- NASA’s OSIRIS-REx asteroid probe just nailed its second trial run for a sample collection attempt in October.
- The goal is to obtain samples from the surface of the asteroid Bennu and then return them to Earth.
- The spacecraft has been in orbit around Bennu for many months and has sent back some great photos already.
has been cruising around the space rock known as Bennu for many months now. The spacecraft has already made some stunning observations of the asteroid’s surface and taught it handlers a lot about the rock that it’s currently orbiting. That’s all great, but the riskiest and most important part of its mission is only just beginning.

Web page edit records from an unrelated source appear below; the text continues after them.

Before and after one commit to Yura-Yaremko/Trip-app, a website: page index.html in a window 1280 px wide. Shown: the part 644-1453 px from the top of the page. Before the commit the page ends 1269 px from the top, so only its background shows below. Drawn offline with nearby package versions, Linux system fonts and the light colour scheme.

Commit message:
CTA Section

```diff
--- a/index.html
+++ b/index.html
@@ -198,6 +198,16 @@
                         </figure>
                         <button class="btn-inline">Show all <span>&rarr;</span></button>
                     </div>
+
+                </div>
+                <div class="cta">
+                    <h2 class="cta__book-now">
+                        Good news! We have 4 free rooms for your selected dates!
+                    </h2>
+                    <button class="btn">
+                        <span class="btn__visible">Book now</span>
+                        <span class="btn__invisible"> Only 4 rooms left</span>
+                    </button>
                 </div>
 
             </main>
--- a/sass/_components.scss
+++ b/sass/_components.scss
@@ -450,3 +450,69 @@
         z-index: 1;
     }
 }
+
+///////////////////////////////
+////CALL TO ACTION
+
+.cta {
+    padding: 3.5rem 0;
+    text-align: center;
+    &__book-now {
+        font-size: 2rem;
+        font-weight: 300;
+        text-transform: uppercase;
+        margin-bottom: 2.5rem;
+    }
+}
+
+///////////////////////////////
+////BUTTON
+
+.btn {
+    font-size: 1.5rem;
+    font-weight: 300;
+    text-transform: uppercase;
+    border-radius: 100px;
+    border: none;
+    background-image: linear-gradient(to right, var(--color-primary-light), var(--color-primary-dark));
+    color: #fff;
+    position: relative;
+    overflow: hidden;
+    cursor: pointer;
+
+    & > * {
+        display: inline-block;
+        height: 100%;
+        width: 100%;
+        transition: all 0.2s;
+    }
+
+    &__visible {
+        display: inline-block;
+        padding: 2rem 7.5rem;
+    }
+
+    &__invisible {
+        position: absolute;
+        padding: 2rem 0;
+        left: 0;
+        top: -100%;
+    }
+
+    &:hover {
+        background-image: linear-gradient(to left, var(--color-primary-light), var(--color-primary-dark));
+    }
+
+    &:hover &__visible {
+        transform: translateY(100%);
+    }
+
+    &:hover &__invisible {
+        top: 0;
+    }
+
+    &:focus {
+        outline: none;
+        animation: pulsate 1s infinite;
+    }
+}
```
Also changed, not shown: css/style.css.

NASA wants its high-tech probe to do a brief touch-and-go sample collection of material from the surface of the asteroid. It’s been practicing this maneuver over the past several months, bringing the probe closer and closer to the surface before returning it to a safe orbital distance. Now, with its most recent “rehearsal” completed, the spacecraft is just about ready to make its fateful dive and attempt to pull off the dangerous stunt.
As NASA explains in a new blog post, its recent test run of the maneuver took roughly four hours to complete. During this test, the spacecraft performed a burn that allowed it to leave its previous orbit, followed by a second burn that gave the spacecraft the information needed to match Bennu’s speed and rotation. The final burn put the spacecraft in the correct position and adjusted its speed to match the rock’s rotation.
It’s after these three steps that the spacecraft will eventually dip down toward the asteroid and snag a sample from its surface. Doing so is incredibly dangerous as any misstep could result in the total destruction of OSIRIS-REx and bring an abrupt end to the mission.
The sketchy maneuver is further complicated by the fact that NASA can’t control the spacecraft in realtime, or anything even remotely close to it. It takes over 15 minutes for signals from Earth to be received by the probe, meaning that when the time comes to carry out the collection, NASA will send the command and then have to wait and see whether the spacecraft performs as well as it has during its rehearsals.
“Many important systems were exercised during this rehearsal – from communications, spacecraft thrusters, and most importantly, the onboard Natural Feature Tracking guidance system and hazard map,” Dante Lauretta, principal investigator of the OSIRIS-REx mission, said in a statement. “Now that we’ve completed this milestone, we are confident in finalizing the procedures for the TAG event. This rehearsal confirmed that the team and all of the spacecraft’s systems are ready to collect a sample in October.”
Assuming the spacecraft can pull it off, it will eventually depart Bennu and head back to Earth where scientists will be eager to examine pieces of the space rock up close.